I also love the lore that was interposed in this book. I love mythology. And there was not short of it here. It explained in such a way that it was assessable to it target audience which is 12 and up. I myself learned quite a few things from this book. Such as what a grue is among other things.

I would recommend this book to any young adult who likes sci-fi and to any adult who likes sci-fi and young adult books.

Review: Tankborn

Posted July 1, 2011 by Hillary in Book Reviews, young adult / 0 Comments

FTC notice: This book was sent to me by the publisher

tankborn

In the beginning of this year I told myself I was going to break out of my literary fiction rut and try new genres. So far I have tried several different genres but have held back trying Young Adult. I cant give a good reason for my hesitation for this expect maybe I thought Young Adult did not have much to offer me. I was sadly mistaken. Young Adult has changed since I was a young adult. So when I found out I had won a prize from Arm Chair BEA I picked three young adult books as the prize and I loved it. This is the first I read of three.

Tankborn is the first Young Adult that I have tried outside the harry potter craze.
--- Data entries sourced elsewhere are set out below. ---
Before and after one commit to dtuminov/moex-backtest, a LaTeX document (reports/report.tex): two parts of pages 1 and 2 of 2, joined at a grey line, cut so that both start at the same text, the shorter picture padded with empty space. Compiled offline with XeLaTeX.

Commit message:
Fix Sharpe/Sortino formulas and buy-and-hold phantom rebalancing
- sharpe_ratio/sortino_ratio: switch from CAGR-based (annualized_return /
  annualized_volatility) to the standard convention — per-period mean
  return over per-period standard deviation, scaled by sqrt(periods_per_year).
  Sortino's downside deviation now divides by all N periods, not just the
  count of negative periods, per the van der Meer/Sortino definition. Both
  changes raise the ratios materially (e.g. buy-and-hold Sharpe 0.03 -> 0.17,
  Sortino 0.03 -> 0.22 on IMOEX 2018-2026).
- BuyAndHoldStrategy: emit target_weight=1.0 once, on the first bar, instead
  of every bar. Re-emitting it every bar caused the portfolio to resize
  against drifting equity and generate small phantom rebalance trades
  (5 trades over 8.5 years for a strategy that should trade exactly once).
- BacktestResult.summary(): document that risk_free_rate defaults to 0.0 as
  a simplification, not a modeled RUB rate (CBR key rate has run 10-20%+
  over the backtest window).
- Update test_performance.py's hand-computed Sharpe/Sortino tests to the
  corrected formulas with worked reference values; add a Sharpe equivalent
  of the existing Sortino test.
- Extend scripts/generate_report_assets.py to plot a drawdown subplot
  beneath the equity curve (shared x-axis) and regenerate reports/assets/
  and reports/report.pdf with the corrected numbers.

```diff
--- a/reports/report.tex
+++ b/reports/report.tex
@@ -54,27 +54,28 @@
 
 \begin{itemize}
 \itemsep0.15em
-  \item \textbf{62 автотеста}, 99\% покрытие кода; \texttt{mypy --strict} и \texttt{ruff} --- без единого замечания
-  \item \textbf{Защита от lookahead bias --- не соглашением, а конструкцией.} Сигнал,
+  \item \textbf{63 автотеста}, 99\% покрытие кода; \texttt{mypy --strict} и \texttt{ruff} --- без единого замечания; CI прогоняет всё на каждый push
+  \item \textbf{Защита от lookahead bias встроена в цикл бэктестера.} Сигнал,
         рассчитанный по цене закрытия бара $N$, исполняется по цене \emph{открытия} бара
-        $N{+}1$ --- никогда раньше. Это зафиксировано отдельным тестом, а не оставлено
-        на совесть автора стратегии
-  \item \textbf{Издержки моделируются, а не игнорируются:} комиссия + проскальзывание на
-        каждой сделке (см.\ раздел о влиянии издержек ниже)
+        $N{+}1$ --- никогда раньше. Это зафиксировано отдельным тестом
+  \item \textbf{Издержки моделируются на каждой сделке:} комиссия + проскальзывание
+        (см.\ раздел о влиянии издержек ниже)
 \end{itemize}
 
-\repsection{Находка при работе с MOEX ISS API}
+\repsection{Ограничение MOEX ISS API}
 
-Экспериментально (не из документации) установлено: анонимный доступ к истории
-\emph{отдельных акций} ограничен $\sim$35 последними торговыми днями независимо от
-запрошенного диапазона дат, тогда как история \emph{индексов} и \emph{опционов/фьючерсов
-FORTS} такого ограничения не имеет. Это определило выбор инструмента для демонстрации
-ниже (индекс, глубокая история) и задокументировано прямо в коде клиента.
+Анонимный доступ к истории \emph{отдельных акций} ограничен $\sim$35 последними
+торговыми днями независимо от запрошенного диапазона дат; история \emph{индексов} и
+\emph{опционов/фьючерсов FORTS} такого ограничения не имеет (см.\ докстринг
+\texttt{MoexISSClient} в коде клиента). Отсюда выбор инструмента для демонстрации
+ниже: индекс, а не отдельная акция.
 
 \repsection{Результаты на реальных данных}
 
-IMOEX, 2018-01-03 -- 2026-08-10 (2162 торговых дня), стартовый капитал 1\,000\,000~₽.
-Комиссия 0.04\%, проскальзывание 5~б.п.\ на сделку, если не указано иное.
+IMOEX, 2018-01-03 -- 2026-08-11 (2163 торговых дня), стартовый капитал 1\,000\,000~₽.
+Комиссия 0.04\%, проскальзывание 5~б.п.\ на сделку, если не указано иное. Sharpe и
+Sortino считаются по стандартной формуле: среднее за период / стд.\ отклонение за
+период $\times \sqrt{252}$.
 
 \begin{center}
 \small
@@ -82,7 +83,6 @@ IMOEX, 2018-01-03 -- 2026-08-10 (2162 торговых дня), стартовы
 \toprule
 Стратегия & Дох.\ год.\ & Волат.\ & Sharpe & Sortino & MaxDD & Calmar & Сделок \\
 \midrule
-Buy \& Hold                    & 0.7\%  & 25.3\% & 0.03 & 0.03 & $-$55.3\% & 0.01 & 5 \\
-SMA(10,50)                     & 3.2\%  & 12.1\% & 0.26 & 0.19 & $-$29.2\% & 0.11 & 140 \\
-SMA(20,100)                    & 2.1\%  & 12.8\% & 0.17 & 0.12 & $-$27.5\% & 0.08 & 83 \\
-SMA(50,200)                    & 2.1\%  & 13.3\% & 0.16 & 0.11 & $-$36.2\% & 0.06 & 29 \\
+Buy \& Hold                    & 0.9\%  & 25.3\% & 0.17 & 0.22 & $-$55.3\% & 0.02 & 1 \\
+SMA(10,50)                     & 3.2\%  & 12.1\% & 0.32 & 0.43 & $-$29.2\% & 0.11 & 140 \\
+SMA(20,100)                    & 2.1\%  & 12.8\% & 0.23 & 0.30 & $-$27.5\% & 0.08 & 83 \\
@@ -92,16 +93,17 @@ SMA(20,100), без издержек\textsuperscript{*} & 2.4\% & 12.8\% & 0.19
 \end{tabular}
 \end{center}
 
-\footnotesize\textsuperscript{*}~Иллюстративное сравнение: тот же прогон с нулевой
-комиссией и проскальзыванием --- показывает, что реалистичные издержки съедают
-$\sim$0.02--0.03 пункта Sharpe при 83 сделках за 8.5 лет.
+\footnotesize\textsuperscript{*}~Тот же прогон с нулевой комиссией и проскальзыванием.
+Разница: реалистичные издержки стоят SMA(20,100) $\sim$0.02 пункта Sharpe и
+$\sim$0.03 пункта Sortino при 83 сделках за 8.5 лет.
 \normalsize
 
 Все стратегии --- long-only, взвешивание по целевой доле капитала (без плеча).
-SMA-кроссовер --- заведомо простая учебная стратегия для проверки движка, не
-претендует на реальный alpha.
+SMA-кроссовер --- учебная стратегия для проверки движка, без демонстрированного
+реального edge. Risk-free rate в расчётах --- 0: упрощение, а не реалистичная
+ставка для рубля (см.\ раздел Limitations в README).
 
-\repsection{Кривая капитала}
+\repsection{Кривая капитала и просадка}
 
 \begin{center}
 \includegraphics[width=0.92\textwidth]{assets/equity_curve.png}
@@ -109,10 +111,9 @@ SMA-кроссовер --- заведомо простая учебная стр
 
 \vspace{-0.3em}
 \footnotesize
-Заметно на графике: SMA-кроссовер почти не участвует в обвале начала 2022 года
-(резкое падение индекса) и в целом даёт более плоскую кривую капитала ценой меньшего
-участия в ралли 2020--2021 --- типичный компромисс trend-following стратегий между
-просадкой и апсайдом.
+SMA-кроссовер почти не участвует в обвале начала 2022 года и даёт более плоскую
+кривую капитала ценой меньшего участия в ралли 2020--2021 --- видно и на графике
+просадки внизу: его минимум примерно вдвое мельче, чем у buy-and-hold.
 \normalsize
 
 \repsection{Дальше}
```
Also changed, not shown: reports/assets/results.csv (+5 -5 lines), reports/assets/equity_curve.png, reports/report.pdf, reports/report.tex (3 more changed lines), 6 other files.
It is about a girl who is  a GEN (genetically engineered non-human) who is given her Assignment. Before she leaves her nurture mother though she is given a strange package to carry into where the humans live.

Her best Friend is a nurturer tasked with the care of human babies. When they realize babies are being taken in the middle of the night they realize something more sinister is happening.

I could see where a young adult especially one who is in some way different (Like I was with a hearing aid when I was younger) could relate to this story. It showed that just because you are different does not mean you are even less important. Even though they are tankborn they are still important in the grand scheme of things.Likewise YA with disabilities have their place in society also.

I also liked that it was the characters that were flawed that had a hand in solving the issues in the book. That showed that people who are different can still be leaders and have strong role models.

The characters are fully realized to such an extent that the readers starts to care about what happens to them. I was rooting for the characters to come out victorious when they were fighting to save themselves and other people.

The story itself was an engrossing one. I found that I couldn’t put the book down because I wanted to know what happened next. The pace was faster than I find in lit fiction. Which is a good thing because I seem to find a lot of books to be dragging these days. Not this one though.

I really liked this book and would recommend it to a YA that has something different about them to show them that they too can find their place and overcome.

five-stars